On November 20, the United States Bankruptcy Court for the District of Delaware entered a stipulated judgment in favor of the CFPB and 11 other state enforcement agencies in connection with an adversary proceeding against a vocational training program. As previously covered by InfoBytes, the complaint alleged that the education firm (company) engaged in deceptive practices by misrepresenting its income share agreement as not a loan and not debt, and misleading borrowers into believing that no payments would need to be made until they received a job offer. According to the CFPB, the company trained consumers to become sales development representatives, an entry-level role that requires “little or no prior sales experience or training,” and made promises it could not deliver on, such as promising a “6-figure” career in software sales. The company also initially priced its services at $2,500 in 2018, and then increased it to $15,000 the following year without any value justification. The company would recoup its payment through income share agreements (ISA). The CFPB alleged multiple causes of action against the company, including violations of the CFPA, TILA, and the FDCPA, among others. The stipulated judgment includes orders requiring the company to refund student borrowers, cancel outstanding loans, and permanently shut down.
On November 16, the CFPB released its annual Fair Debt Collection Practices Act report, which highlighted challenges specific to medical debt collection. For example, 8,500 complaints were submitted in 2022 related to medical debt collection and described problems such as collectors billing for services never received, collecting the wrong amounts, miscommunication with insurance companies or financial assistance programs, or placing bills on credit reports without prior consumer contact. The report emphasized collectors may violate federal law when they pursue inaccurate medical bills and stressed the need for medical debt collectors to comply with the Fair Debt Collection Practices Act, the No Surprises Act, and the Fair Credit Reporting Act.

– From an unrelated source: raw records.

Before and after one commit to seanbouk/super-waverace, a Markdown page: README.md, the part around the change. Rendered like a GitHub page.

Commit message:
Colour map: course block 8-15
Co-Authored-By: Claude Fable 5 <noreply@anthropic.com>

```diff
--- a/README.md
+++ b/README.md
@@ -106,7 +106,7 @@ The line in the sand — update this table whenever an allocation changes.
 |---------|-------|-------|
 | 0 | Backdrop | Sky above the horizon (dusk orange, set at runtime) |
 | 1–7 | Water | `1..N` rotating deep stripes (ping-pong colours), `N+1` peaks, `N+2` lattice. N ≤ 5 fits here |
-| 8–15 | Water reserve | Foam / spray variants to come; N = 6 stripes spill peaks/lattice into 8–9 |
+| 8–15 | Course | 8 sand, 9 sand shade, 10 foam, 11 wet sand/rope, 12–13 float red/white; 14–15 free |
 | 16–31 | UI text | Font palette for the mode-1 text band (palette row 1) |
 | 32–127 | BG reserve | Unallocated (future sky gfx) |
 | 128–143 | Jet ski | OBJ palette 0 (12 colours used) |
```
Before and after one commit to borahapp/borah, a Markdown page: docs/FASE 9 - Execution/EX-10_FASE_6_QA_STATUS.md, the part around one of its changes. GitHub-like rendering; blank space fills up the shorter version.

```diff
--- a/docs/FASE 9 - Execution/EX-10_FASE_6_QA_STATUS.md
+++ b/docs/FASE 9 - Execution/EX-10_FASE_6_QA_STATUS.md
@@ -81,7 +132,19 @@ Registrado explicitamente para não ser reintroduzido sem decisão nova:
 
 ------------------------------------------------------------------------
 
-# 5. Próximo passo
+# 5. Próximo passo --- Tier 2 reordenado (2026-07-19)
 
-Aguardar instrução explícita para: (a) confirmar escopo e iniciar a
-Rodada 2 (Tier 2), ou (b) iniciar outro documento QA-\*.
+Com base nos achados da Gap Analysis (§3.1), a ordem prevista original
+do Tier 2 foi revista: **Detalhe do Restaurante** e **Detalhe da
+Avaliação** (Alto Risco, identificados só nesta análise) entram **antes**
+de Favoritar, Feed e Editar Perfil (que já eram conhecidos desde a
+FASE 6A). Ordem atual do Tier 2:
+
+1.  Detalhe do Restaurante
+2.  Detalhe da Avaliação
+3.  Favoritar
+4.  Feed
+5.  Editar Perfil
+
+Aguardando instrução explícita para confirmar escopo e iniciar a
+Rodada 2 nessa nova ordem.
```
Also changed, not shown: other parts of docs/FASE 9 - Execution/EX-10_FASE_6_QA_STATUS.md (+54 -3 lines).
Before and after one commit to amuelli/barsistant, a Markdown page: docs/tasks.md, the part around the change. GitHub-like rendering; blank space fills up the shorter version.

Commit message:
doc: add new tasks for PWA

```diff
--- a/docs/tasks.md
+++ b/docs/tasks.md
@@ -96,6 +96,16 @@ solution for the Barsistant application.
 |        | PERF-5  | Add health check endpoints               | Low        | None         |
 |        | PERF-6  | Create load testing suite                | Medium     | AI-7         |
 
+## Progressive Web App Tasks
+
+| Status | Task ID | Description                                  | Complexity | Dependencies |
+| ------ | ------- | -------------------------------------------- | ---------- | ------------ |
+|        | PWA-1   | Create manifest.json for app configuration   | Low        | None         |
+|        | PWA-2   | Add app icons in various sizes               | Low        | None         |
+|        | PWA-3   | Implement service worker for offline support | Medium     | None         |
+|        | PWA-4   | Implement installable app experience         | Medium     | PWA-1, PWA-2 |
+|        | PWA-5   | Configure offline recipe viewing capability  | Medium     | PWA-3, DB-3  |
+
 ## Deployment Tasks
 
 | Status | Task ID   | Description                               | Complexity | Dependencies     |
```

The report also includes developments in state law regarding medical debt collection, including recent legislation in Colorado, New York, Maine, and Nevada. Additionally, the report contains sections related to supervision of debt collection activities, enforcement actions, education and outreach initiatives, rulemaking, and research and policy initiatives.
On November 30, the Director of the CFPB, Rohit Chopra, testified during the Senate Banking Committee’s hearing on the Bureau’s Semi-Annual Report to Congress. The Senate Banking Committee questioned Chopra on the Bureau’s oversight of financial institutions providing benefits under the Servicemembers Civil Relief Act (SCRA), medical debt collection, so-called “junk fees,” and the increasing popularity of buy now, pay later (BNPL) products.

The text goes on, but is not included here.